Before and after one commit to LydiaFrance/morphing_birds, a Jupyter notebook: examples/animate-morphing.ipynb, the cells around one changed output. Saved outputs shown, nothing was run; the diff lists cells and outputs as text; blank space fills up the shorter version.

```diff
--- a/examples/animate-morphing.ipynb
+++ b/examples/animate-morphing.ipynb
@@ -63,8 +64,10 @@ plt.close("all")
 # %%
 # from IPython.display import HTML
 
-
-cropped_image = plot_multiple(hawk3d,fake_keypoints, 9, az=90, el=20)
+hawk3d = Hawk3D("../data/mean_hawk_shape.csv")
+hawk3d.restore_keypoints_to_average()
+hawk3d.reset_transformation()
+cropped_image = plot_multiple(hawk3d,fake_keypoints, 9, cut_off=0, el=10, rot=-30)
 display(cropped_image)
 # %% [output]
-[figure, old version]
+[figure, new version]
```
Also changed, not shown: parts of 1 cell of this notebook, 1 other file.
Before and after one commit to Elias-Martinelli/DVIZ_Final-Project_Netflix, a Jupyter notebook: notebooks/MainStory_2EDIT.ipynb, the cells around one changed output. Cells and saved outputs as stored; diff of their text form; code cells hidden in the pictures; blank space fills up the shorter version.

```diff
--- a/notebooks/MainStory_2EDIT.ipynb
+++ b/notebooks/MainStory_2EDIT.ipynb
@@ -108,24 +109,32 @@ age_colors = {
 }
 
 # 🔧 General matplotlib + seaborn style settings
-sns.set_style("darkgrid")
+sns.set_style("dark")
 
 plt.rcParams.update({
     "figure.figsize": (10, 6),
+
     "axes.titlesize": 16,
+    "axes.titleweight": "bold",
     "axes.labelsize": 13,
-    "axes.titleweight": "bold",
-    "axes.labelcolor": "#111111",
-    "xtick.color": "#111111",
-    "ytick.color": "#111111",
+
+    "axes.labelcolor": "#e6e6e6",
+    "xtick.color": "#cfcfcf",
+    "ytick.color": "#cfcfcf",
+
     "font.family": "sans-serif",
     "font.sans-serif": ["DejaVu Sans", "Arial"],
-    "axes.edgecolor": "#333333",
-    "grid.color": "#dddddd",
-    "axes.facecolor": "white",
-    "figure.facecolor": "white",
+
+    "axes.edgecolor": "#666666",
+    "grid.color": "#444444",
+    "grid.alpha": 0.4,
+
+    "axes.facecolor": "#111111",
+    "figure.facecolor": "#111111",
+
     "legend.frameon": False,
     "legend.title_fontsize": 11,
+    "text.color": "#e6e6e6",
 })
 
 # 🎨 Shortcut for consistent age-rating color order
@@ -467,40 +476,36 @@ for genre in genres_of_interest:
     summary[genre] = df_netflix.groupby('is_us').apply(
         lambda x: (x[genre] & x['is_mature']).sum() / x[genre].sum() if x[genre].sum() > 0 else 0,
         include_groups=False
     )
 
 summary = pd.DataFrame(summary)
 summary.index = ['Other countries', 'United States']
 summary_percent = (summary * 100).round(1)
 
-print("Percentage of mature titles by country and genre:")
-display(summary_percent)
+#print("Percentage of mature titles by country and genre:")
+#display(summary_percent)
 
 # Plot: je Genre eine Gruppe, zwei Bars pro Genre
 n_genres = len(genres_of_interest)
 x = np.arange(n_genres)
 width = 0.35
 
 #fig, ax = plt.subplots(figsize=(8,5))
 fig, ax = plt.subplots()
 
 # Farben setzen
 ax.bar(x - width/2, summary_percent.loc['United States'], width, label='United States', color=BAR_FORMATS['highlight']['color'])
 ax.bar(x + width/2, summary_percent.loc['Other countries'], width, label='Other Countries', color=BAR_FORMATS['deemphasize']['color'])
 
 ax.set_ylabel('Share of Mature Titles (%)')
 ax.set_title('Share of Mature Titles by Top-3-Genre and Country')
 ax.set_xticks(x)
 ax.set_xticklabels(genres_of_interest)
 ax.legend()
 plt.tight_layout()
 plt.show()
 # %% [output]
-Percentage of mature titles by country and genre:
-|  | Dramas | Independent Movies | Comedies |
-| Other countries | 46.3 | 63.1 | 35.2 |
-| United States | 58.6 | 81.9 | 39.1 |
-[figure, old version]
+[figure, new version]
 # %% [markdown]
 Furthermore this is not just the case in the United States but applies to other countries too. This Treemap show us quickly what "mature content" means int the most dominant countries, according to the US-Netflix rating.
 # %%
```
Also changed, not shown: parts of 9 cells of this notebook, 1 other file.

________________________________________

_About this exercise_: Write the material out once more so that every line matches the original.

_Reply_:
Before and after one commit to LydiaFrance/morphing_birds, a Jupyter notebook: examples/animate-morphing.ipynb, the cells around one changed output. Saved outputs shown, nothing was run; the diff lists cells and outputs as text; blank space fills up the shorter version.

```diff
--- a/examples/animate-morphing.ipynb
+++ b/examples/animate-morphing.ipynb
@@ -63,8 +64,10 @@ plt.close("all")
 # %%
 # from IPython.display import HTML
 
-
-cropped_image = plot_multiple(hawk3d,fake_keypoints, 9, az=90, el=20)
+hawk3d = Hawk3D("../data/mean_hawk_shape.csv")
+hawk3d.restore_keypoints_to_average()
+hawk3d.reset_transformation()
+cropped_image = plot_multiple(hawk3d,fake_keypoints, 9, cut_off=0, el=10, rot=-30)
 display(cropped_image)
 # %% [output]
-[figure, old version]
+[figure, new version]
```
Also changed, not shown: parts of 1 cell of this notebook, 1 other file.
Before and after one commit to Elias-Martinelli/DVIZ_Final-Project_Netflix, a Jupyter notebook: notebooks/MainStory_2EDIT.ipynb, the cells around one changed output. Cells and saved outputs as stored; diff of their text form; code cells hidden in the pictures; blank space fills up the shorter version.

```diff
--- a/notebooks/MainStory_2EDIT.ipynb
+++ b/notebooks/MainStory_2EDIT.ipynb
@@ -108,24 +109,32 @@ age_colors = {
 }
 
 # 🔧 General matplotlib + seaborn style settings
-sns.set_style("darkgrid")
+sns.set_style("dark")
 
 plt.rcParams.update({
     "figure.figsize": (10, 6),
+
     "axes.titlesize": 16,
+    "axes.titleweight": "bold",
     "axes.labelsize": 13,
-    "axes.titleweight": "bold",
-    "axes.labelcolor": "#111111",
-    "xtick.color": "#111111",
-    "ytick.color": "#111111",
+
+    "axes.labelcolor": "#e6e6e6",
+    "xtick.color": "#cfcfcf",
+    "ytick.color": "#cfcfcf",
+
     "font.family": "sans-serif",
     "font.sans-serif": ["DejaVu Sans", "Arial"],
-    "axes.edgecolor": "#333333",
-    "grid.color": "#dddddd",
-    "axes.facecolor": "white",
-    "figure.facecolor": "white",
+
+    "axes.edgecolor": "#666666",
+    "grid.color": "#444444",
+    "grid.alpha": 0.4,
+
+    "axes.facecolor": "#111111",
+    "figure.facecolor": "#111111",
+
     "legend.frameon": False,
     "legend.title_fontsize": 11,
+    "text.color": "#e6e6e6",
 })
 
 # 🎨 Shortcut for consistent age-rating color order
@@ -467,40 +476,36 @@ for genre in genres_of_interest:
     summary[genre] = df_netflix.groupby('is_us').apply(
         lambda x: (x[genre] & x['is_mature']).sum() / x[genre].sum() if x[genre].sum() > 0 else 0,
         include_groups=False
     )
 
 summary = pd.DataFrame(summary)
 summary.index = ['Other countries', 'United States']
 summary_percent = (summary * 100).round(1)
 
-print("Percentage of mature titles by country and genre:")
-display(summary_percent)
+#print("Percentage of mature titles by country and genre:")
+#display(summary_percent)
 
 # Plot: je Genre eine Gruppe, zwei Bars pro Genre
 n_genres = len(genres_of_interest)
 x = np.arange(n_genres)
 width = 0.35
 
 #fig, ax = plt.subplots(figsize=(8,5))
 fig, ax = plt.subplots()
 
 # Farben setzen
 ax.bar(x - width/2, summary_percent.loc['United States'], width, label='United States', color=BAR_FORMATS['highlight']['color'])
 ax.bar(x + width/2, summary_percent.loc['Other countries'], width, label='Other Countries', color=BAR_FORMATS['deemphasize']['color'])
 
 ax.set_ylabel('Share of Mature Titles (%)')
 ax.set_title('Share of Mature Titles by Top-3-Genre and Country')
 ax.set_xticks(x)
 ax.set_xticklabels(genres_of_interest)
 ax.legend()
 plt.tight_layout()
 plt.show()
 # %% [output]
-Percentage of mature titles by country and genre:
-|  | Dramas | Independent Movies | Comedies |
-| Other countries | 46.3 | 63.1 | 35.2 |
-| United States | 58.6 | 81.9 | 39.1 |
-[figure, old version]
+[figure, new version]
 # %% [markdown]
 Furthermore this is not just the case in the United States but applies to other countries too. This Treemap show us quickly what "mature content" means int the most dominant countries, according to the US-Netflix rating.
 # %%
```
Also changed, not shown: parts of 9 cells of this notebook, 1 other file.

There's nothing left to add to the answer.